    You are correct on all points Sir!

  2. stunned,,, says:

    *hand over heart* Thank you, thank you Mr. Burchall…You expressed the above eloquently, succintly and clearly my intuition. ALL Bermudians need to say “NO to more Debt”.

  3. Chris Famous says:

    “This suddenly perceived need to scuttle back to the lending trough is being driven by the fresh new requirement to underwrite America’s Cup activities. The Minister needs to calculate carefully whether the possible potential net benefit from AC2017 will materially outstrip the longterm disadvantages of a possible 2016 Credit Rating downgrade.”

    Some would call this statement akin to treason Sir.

    • sobbing_sob says:

      Your sole focus on one particular paragraph in the analysis, and you’re lack of comment on the article as a whole could be interpreted as you not disagreeing with it. While I don’t expect you to admit that, it must leave you quite conflicted given your frequent diatribe on the current government and how they are wronging ‘Bermudians’

  4. SMH says:

    Larry you’re my hero! Unfortunately we have people with political agendas that out weigh what’s best for Bermuda. For example what we witnessed from the unions last week. Shameful. Spoiled children that are all about to get a real eye opener, like it or not. If not from us then from the UK.

  5. Franklin Jr says:

    Excellent piece, and completely true

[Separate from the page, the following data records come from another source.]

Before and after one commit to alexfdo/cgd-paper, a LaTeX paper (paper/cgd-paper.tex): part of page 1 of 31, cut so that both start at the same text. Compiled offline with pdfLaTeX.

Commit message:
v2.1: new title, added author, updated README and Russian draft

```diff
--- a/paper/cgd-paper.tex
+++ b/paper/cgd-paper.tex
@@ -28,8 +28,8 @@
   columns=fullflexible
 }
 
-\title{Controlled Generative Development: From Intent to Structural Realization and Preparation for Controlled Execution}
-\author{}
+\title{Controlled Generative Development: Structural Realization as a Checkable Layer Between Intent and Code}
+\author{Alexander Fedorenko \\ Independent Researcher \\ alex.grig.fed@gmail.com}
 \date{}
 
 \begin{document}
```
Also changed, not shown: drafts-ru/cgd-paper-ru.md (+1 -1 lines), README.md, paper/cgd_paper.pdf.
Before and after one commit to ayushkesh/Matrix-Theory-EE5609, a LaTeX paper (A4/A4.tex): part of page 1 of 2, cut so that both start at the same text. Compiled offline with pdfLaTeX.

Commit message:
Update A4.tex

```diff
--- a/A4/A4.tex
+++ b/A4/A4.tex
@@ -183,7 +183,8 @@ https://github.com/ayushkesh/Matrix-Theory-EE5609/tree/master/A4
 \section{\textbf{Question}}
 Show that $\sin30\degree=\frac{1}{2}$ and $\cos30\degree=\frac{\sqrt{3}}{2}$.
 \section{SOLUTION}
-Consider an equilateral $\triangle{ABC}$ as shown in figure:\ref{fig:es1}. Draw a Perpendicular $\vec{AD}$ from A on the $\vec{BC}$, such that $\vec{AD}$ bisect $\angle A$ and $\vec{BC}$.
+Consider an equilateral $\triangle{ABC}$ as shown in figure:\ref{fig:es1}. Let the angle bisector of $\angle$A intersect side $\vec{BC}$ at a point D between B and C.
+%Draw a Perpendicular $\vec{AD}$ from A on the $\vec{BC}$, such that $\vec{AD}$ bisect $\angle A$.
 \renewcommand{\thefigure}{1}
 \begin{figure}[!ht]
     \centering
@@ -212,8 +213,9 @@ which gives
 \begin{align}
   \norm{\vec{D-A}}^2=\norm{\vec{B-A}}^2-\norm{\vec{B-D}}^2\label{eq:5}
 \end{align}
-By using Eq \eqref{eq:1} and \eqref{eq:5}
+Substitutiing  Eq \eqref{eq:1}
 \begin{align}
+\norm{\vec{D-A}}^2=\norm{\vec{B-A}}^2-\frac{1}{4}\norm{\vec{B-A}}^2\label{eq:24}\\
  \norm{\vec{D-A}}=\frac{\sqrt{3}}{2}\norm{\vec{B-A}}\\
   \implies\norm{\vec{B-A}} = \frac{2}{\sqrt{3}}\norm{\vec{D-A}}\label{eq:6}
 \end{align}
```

    Unfortunately, there will be borrowing. The mouthpieces of the PLPBIU will never allow anywhere near sufficient cuts. The broad public will be uninformed, ill-informed, mis-informed, and even dis-informed. Just read some of the latest columns from Mr Famousss et al, and you can see that the campaign is well underway.

    I would wager that there are elements of the PLPBIU that would see violent unrest (and gladly) before “allowing” any sort of move that could save Bermuda from what’s becoming more and more certain ruin.

    The money that keeps this place afloat is loyal to shareholders, not to Bermuda. My only complaint with Mr Burchall’s article is that he may not be pessimistic enough. What happens if GDP drops by $1B (or more) rather than increasing by $1B?

    I love this island and hope I’m wrong – but that door is nearly shut now, as plainly laid out above. The sad part is that those who can least afford a collapse are often the strongest supporters of the path than makes collapse inevitable, led by the nonsense spouted in opinion columns and on the talk shows.

  6. Tough Love says:

    Does the OBA even have any revenue growing plans?

  7. Terry says:

    With all respect. If Mr. Burchall is ‘so’ correct why is OBA not listening.

    • Keepin' it Real!...4Real! says:

      you terry, like soooo many others really do not have a clue…why do people adamantly refuse to broaden their horizons..? just keep on regurgitating what you are fed…sigh.

      • Keepin' it Real!...4Real! says:

        oh…i forgot one thing…The OBA does not RUN this country, and i need say no more…if your interest or curiosity for the TRUTH is not sparked, then…

  8. Bermuda123 says:

    Excellent analysis. The real message is for politicking to STOP and all Bermudians to be able to fully understand where we are and why the tough decisions need to be made for our long term future. Be a hero Bob and go this route.